Problem to solve |
Below are the entries; give again exactly the lines from the one mentioning "new monospace font - Inconsolata" through the one mentioning "Also changed, not", inclusive.
Top of Listed entries
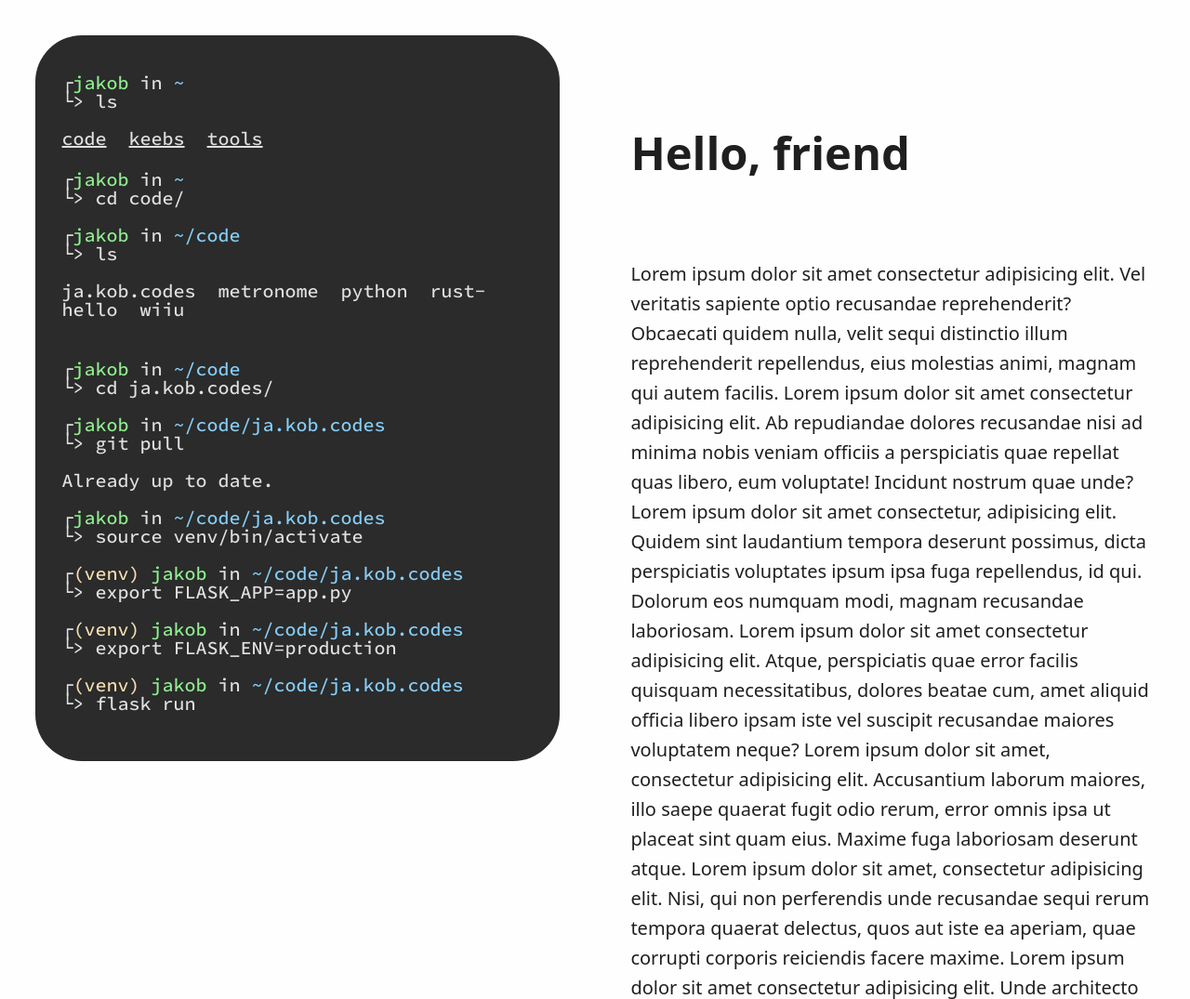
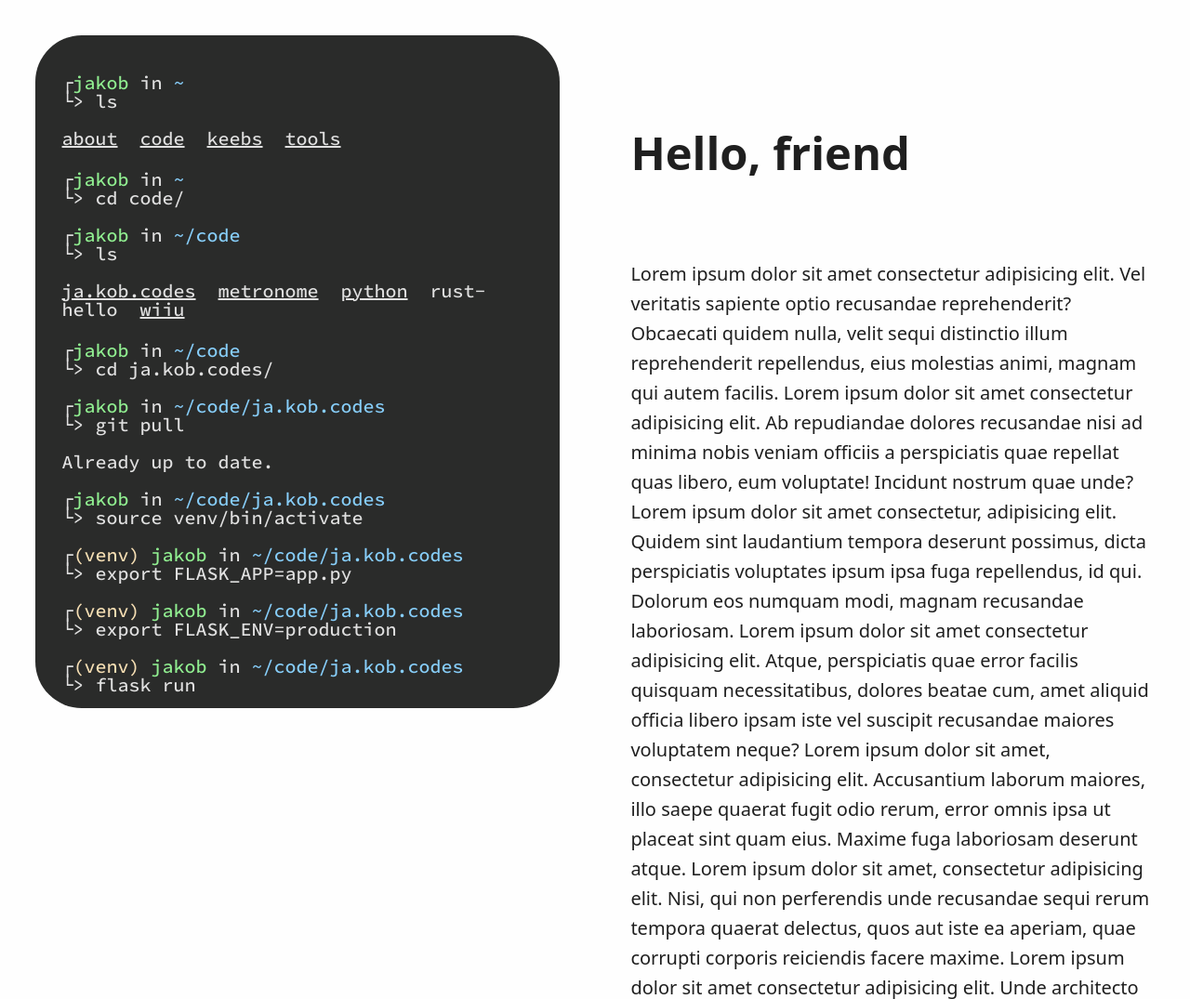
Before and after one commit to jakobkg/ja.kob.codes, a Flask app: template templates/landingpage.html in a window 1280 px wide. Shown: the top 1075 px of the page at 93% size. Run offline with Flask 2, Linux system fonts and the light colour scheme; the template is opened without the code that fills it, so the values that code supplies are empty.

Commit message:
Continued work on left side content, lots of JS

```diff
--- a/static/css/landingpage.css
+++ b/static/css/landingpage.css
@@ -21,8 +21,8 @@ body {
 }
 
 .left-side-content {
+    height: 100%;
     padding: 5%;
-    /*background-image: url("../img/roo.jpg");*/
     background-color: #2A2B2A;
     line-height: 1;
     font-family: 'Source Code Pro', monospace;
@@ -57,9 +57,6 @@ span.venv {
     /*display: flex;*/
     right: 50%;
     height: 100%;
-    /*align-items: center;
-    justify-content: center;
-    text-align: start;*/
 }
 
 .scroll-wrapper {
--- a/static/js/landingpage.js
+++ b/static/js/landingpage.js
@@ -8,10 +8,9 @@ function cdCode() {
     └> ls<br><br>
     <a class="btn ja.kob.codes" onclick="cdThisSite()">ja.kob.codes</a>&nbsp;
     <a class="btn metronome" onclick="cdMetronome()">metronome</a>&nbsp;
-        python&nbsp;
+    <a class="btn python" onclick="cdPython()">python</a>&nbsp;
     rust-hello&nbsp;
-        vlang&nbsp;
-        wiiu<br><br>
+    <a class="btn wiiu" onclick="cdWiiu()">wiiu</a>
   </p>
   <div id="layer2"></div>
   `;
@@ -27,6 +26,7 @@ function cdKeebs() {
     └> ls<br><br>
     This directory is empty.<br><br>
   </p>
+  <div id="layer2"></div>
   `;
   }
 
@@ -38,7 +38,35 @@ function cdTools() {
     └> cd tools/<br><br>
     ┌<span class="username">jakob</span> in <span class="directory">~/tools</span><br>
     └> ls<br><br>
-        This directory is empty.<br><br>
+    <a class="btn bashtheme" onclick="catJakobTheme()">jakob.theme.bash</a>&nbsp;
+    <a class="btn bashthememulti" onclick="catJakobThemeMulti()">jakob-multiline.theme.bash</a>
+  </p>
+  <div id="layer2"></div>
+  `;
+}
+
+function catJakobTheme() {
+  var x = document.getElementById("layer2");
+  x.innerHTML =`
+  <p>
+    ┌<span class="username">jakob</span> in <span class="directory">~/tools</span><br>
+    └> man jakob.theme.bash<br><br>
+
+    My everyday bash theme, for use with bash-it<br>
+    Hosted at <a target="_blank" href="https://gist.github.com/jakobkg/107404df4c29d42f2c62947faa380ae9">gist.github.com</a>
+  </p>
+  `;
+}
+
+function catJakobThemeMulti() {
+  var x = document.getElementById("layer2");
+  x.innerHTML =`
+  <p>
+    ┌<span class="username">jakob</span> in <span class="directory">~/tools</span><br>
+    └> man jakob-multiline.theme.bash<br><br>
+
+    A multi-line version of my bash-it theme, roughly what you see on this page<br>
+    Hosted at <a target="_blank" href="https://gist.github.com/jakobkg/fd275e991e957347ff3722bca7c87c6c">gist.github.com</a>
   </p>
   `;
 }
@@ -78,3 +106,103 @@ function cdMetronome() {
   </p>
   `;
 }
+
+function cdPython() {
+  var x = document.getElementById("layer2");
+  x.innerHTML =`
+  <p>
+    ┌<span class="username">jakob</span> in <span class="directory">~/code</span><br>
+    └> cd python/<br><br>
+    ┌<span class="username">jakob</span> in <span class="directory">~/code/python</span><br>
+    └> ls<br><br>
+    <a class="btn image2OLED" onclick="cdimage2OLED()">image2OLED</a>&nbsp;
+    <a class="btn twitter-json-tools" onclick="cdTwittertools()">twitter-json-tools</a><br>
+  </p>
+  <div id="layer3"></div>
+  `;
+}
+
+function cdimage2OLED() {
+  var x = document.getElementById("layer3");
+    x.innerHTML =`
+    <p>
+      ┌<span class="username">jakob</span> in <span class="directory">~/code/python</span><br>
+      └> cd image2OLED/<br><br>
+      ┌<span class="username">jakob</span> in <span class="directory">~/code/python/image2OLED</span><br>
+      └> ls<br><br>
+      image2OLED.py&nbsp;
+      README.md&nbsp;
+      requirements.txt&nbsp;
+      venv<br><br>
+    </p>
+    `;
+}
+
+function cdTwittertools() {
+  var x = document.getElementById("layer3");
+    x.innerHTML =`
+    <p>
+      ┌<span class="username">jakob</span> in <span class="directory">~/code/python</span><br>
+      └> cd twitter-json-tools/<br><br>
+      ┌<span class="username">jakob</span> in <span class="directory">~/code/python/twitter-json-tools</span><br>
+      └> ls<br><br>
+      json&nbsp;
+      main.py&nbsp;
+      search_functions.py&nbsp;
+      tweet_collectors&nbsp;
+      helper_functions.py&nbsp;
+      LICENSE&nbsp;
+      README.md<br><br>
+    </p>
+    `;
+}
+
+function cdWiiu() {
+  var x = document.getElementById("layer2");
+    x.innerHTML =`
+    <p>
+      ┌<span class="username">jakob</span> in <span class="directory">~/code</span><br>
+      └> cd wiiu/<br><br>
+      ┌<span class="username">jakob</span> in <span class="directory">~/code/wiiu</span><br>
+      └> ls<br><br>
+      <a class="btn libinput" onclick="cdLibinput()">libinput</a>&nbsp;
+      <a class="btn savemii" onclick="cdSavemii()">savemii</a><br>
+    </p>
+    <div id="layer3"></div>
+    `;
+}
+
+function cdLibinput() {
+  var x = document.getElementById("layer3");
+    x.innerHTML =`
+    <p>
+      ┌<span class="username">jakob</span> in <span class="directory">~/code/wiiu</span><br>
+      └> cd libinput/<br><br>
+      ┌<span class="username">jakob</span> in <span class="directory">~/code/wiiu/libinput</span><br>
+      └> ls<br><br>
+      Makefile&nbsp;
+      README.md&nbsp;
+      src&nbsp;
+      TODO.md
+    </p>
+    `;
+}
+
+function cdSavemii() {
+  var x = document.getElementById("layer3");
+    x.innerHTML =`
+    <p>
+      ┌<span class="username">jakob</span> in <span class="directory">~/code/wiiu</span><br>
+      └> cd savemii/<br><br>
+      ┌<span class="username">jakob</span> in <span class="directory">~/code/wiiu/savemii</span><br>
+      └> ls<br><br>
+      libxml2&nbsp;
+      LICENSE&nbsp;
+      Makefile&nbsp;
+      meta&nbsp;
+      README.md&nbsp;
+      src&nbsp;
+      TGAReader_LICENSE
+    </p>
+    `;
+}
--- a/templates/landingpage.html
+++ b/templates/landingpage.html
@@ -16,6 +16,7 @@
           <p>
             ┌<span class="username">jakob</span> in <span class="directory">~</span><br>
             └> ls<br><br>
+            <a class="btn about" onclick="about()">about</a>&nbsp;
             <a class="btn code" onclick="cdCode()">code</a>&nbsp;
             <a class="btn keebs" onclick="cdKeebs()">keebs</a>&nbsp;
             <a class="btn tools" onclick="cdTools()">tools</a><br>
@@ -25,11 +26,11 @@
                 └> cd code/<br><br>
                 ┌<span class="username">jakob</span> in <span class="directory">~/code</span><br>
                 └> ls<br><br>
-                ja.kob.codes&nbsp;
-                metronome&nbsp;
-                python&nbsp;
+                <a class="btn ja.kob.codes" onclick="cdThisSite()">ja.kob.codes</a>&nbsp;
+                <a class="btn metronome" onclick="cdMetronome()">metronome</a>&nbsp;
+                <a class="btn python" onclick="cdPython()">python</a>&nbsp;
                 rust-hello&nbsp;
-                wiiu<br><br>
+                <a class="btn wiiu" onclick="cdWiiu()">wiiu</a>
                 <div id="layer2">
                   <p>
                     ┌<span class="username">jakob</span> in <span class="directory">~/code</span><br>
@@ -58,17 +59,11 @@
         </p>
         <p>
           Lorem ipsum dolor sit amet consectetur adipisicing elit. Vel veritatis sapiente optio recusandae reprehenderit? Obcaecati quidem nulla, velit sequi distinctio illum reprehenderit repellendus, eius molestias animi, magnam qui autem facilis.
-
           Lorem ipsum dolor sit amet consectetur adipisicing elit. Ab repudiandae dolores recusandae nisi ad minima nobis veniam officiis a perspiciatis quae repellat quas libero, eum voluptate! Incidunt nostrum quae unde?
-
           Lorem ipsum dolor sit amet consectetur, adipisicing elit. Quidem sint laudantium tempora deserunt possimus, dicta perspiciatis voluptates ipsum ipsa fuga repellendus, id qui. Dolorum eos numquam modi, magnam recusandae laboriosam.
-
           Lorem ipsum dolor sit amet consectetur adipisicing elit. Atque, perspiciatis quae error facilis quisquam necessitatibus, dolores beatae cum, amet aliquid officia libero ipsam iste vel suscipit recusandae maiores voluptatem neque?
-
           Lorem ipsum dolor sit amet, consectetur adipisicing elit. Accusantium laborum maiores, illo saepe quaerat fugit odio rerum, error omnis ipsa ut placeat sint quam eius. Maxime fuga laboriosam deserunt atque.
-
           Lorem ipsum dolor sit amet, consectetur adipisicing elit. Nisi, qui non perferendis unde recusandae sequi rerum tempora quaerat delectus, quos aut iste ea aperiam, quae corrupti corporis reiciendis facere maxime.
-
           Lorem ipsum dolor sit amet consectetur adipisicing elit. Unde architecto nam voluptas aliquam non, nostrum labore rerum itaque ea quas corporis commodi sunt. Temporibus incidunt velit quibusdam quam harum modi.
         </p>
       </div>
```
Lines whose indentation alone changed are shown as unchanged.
Bottom of Listed entries
Top of Listed entries
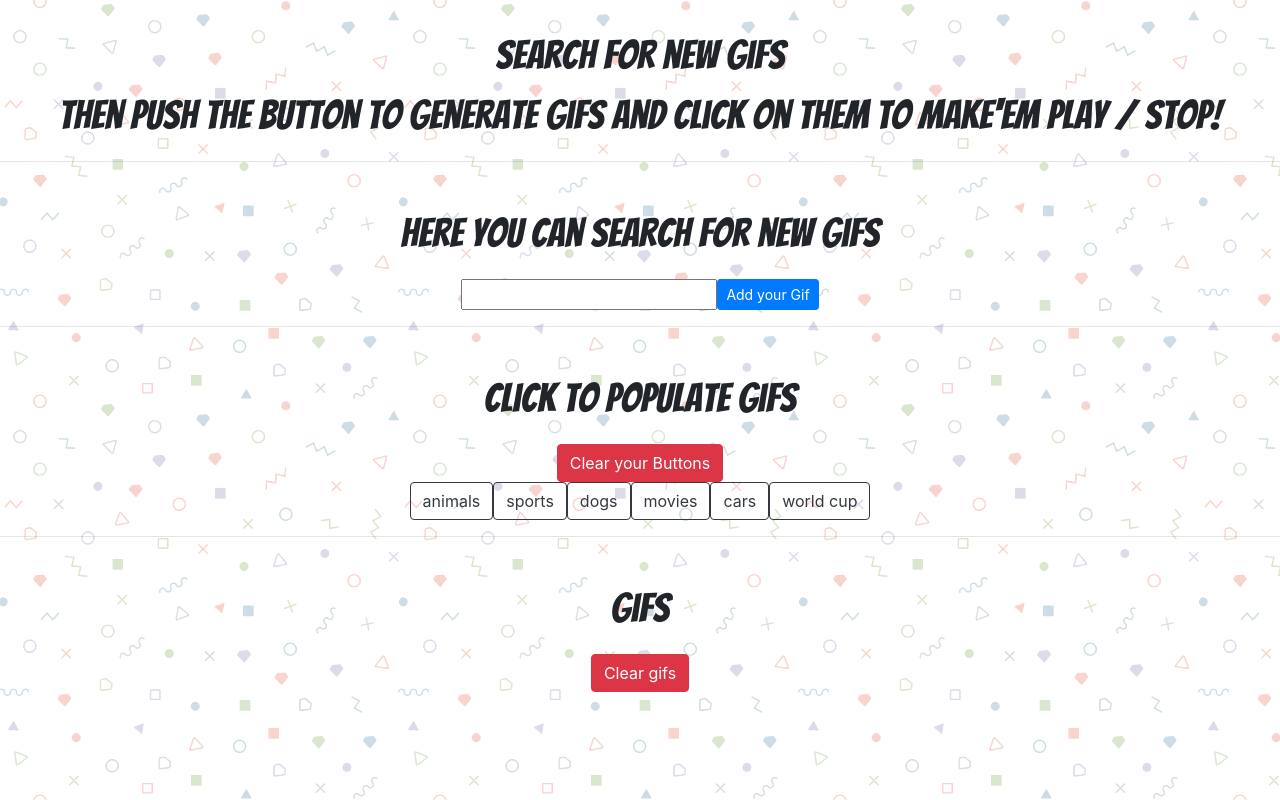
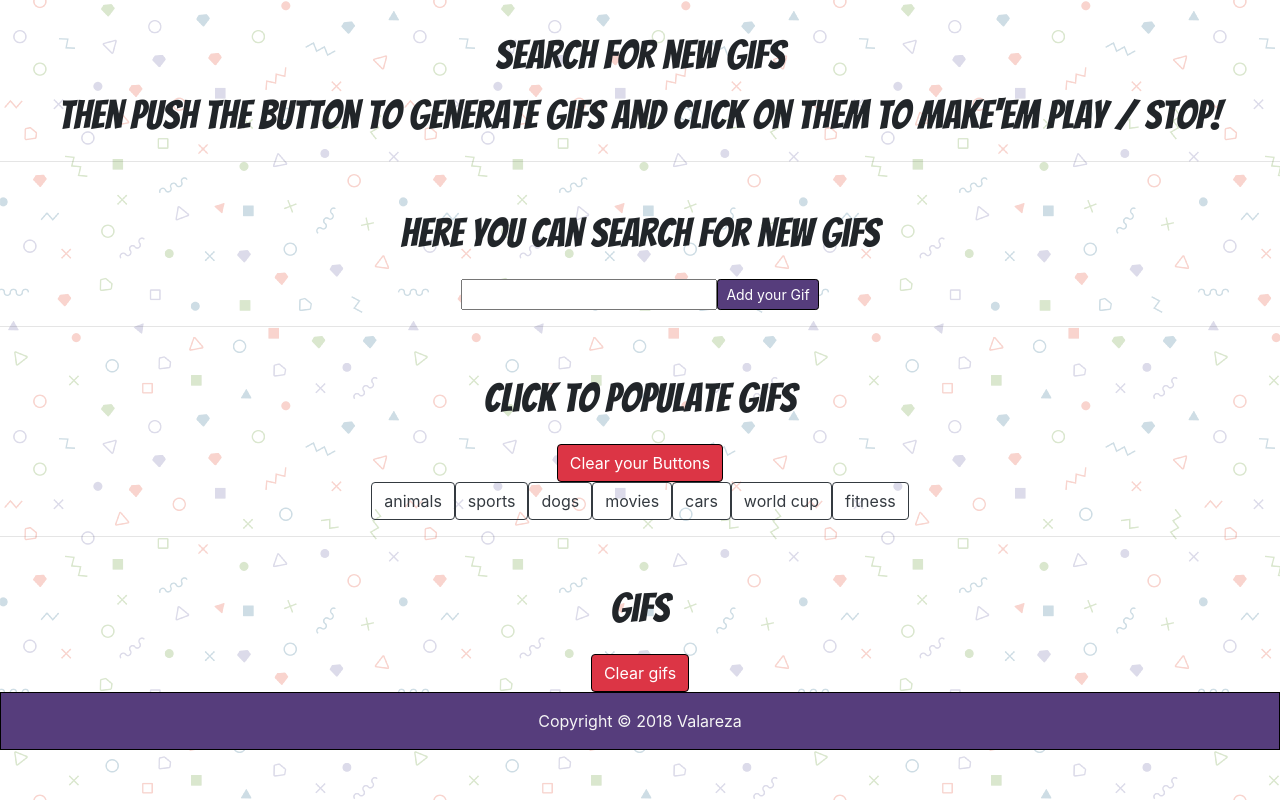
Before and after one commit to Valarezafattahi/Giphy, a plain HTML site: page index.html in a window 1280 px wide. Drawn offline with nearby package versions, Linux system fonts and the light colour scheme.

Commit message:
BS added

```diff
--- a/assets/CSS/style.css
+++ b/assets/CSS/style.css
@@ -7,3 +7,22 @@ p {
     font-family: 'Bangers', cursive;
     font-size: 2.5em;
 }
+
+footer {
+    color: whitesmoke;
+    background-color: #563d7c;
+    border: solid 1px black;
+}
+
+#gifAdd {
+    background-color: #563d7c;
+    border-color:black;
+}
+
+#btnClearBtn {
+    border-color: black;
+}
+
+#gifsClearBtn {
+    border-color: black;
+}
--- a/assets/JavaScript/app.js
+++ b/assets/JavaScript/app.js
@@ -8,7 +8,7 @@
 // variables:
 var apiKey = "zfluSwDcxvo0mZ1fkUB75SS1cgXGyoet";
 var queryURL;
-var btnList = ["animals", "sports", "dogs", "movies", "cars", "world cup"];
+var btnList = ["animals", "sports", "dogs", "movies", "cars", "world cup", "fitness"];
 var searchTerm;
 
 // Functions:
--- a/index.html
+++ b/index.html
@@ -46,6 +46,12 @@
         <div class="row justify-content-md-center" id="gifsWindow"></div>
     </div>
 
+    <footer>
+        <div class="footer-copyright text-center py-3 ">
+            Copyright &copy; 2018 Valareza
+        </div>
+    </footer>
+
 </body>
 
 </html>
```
Bottom of Listed entries
Top of Listed entries
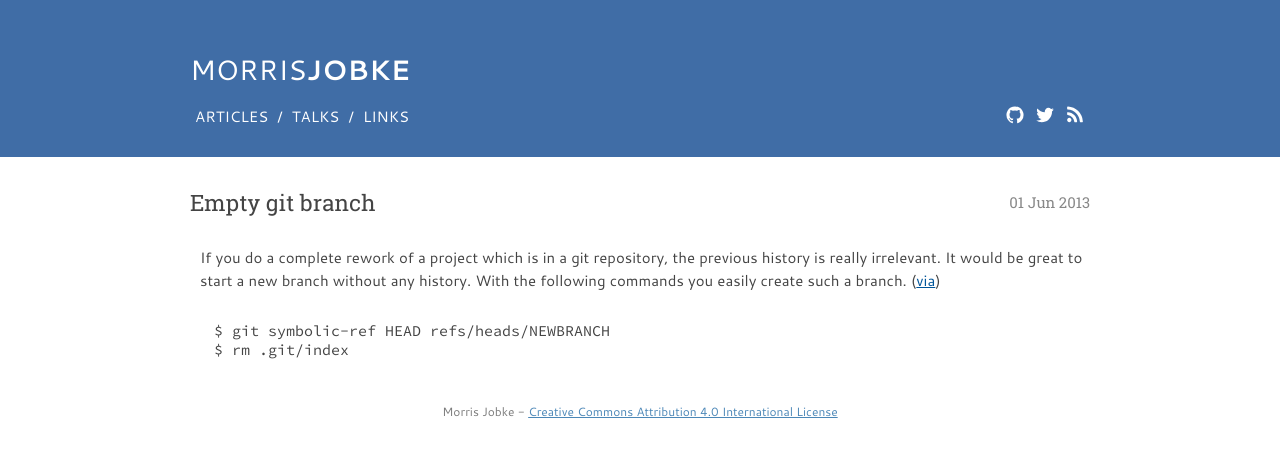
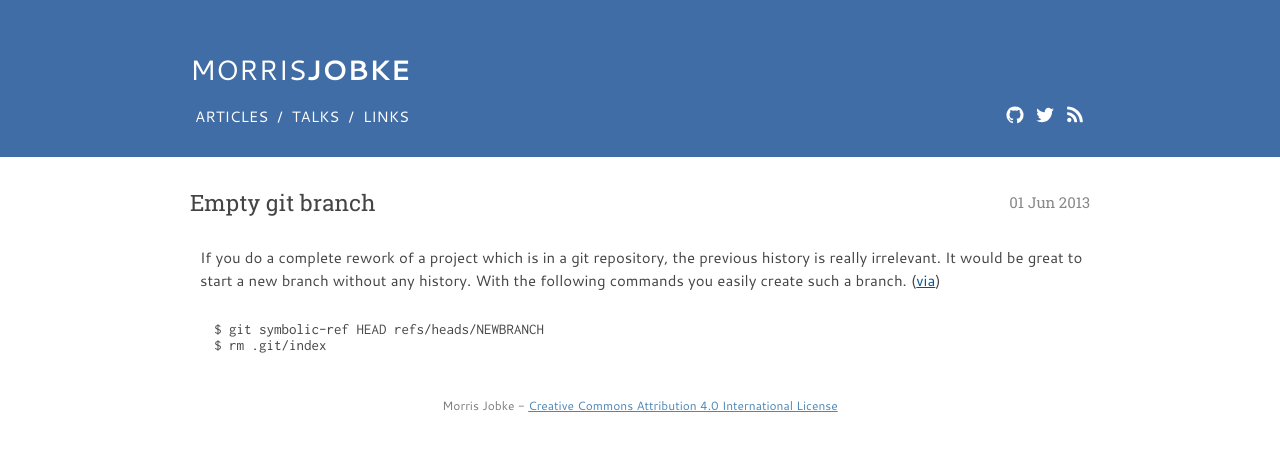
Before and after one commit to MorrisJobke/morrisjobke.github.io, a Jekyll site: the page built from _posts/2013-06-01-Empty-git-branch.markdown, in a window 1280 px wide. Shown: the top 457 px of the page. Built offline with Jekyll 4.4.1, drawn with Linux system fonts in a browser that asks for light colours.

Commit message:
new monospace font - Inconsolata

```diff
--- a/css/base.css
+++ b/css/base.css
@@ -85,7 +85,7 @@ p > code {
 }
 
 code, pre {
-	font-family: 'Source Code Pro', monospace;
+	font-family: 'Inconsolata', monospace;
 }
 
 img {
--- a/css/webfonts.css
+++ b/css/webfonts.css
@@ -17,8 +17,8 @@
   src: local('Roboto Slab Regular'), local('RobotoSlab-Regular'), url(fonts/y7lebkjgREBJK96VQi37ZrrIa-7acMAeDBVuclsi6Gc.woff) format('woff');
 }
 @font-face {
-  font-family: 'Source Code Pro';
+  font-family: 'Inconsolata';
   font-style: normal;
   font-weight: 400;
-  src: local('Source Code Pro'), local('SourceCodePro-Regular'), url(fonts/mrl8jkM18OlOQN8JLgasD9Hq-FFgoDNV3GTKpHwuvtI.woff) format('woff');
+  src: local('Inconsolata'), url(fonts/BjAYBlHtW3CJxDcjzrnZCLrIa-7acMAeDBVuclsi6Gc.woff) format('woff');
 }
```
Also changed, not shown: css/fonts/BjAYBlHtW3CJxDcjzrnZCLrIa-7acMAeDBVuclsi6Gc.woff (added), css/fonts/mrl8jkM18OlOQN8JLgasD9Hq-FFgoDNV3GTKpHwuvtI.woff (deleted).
Bottom of Listed entries
Solution to this task |
new monospace font - Inconsolata

```diff
--- a/css/base.css
+++ b/css/base.css
@@ -85,7 +85,7 @@ p > code {
 }
 
 code, pre {
-	font-family: 'Source Code Pro', monospace;
+	font-family: 'Inconsolata', monospace;
 }
 
 img {
--- a/css/webfonts.css
+++ b/css/webfonts.css
@@ -17,8 +17,8 @@
   src: local('Roboto Slab Regular'), local('RobotoSlab-Regular'), url(fonts/y7lebkjgREBJK96VQi37ZrrIa-7acMAeDBVuclsi6Gc.woff) format('woff');
 }
 @font-face {
-  font-family: 'Source Code Pro';
+  font-family: 'Inconsolata';
   font-style: normal;
   font-weight: 400;
-  src: local('Source Code Pro'), local('SourceCodePro-Regular'), url(fonts/mrl8jkM18OlOQN8JLgasD9Hq-FFgoDNV3GTKpHwuvtI.woff) format('woff');
+  src: local('Inconsolata'), url(fonts/BjAYBlHtW3CJxDcjzrnZCLrIa-7acMAeDBVuclsi6Gc.woff) format('woff');
 }
```
Also changed, not shown: css/fonts/BjAYBlHtW3CJxDcjzrnZCLrIa-7acMAeDBVuclsi6Gc.woff (added), css/fonts/mrl8jkM18OlOQN8JLgasD9Hq-FFgoDNV3GTKpHwuvtI.woff (deleted).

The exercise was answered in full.